Well, I challenge those friends and acquaintances now to re-examine their thinking: In London alone, there now exists over 70 different cuisines, all serving great food as part of the British identity. In fact, a leading analyst has declared that London in particular has been undergoing a “golden age” with more restaurants launched than ever before in its history. Continue reading
I liken the above topic to the following story:
Two friends, Jack and Jill were on their way home from a party in the early hours of the morning. As they sat in their cab ride home Jack said to Jill, “Remind me to get some milk at ‘The 24hr Shop’ around the corner from home”. Jill replied: “We’re at least 30mins away from home, its 2am, will it be open?” Jack looked at her disbelievingly and responded: “What kind of a question is that Jill? It is called ‘The 24hr Shop’. Of course it will be open!!”

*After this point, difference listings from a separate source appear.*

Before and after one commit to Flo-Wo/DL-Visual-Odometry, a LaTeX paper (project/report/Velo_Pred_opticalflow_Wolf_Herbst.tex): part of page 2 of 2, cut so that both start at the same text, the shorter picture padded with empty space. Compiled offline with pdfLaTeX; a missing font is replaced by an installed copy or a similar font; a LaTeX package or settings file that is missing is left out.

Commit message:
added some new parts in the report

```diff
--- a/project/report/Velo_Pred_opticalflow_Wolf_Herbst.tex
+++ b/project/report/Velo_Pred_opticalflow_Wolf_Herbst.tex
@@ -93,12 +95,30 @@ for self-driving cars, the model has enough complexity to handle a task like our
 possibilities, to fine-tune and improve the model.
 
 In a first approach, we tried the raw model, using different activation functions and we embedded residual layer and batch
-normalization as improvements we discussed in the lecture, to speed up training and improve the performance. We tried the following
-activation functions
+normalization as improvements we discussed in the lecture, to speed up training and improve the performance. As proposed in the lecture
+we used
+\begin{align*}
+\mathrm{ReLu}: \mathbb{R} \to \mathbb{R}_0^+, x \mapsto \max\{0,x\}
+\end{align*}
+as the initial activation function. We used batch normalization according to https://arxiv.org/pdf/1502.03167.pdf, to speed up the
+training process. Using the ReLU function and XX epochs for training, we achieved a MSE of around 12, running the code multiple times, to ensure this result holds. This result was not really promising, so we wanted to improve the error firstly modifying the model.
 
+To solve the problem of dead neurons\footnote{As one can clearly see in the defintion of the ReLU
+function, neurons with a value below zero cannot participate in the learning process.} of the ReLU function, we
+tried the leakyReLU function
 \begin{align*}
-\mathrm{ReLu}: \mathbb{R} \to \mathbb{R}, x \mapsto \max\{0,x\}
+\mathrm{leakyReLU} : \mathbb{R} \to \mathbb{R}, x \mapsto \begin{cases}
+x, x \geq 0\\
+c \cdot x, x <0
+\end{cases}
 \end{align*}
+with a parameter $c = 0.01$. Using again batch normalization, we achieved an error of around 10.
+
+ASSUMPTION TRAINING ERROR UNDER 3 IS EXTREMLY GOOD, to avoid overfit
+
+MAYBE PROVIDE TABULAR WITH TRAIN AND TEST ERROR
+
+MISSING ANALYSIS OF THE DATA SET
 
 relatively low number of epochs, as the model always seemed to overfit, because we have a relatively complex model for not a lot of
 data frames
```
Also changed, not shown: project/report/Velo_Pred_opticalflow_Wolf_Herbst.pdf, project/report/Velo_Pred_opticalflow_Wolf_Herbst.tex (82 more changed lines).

I have often wondered why many organisations remain hesitant at placing Diversity at the very heart of overall business strategy. Indeed, many organisations request a business case for diversity to further justify reasons for ‘engaging’ it as a business area. What this may point to, I suggest, is a gap in understanding. It is not business that creates diversity rather it is the very fact of diversity that creates business. Diversity is the coming together of different individuals from cross socio-cultural backgrounds and the different creative ideas they possess that leads to the development of new and fresh strategies needed to create, and keep businesses afloat so that they remain sustainable and competitive.
It is little wonder then that organizations that do not see the fundamental connection between diversity and overall business strategy commit a fundamental flaw in the logic of business strategy akin to the story above: Just as ‘The 24 hrs Shop’ implies within its title that it ought to be open for 24hrs, so too business practice ought to imply the practice of diversity as fundamental to its very existence. Indeed, a 24 hrs shop that is not in fact open for 24 hrs creates a logical absurdity in our minds regarding the choice of the name of the shop. In the same vein, I argue, businesses that do not have diversity as fundamental to business practice commit a logical absurdity in understanding business creation, development and continued sustainable operational success. Continue reading
In attempting to develop an understanding of the meaning of the concept of ‘diversity’, it is arguable to suggest that the best place to begin is by attempting an answer of the following 3 core philosophical questions: “Who am I?”, “Where am I going”?, “What does existence mean?”
Attempts to answer these questions can be traced back to a number of known philosophical thinkers: Aristotle, Thomas Aquinas, St Augustine, Rene Descartes, Immanuel Kant, John Locke, Martin Heidegger, Tielhard de Chardin, John Paul Sartre, etc – all of whom dominated the ancient, medieval and contemporary and modern philosophical periods.
But what was the common denominator running through the varied arguments each thinker posed? Arguably, I suggest it was attempting an understanding of the meaning of ‘existence’: What was it? What did it mean? Indeed, how am I connected to it?
I remember when studying philosophy at university, I was particularly interested in the theories of ‘identity’. The existentialist philosophy of Jean-Paul Sartre took my particular fancy. Continue reading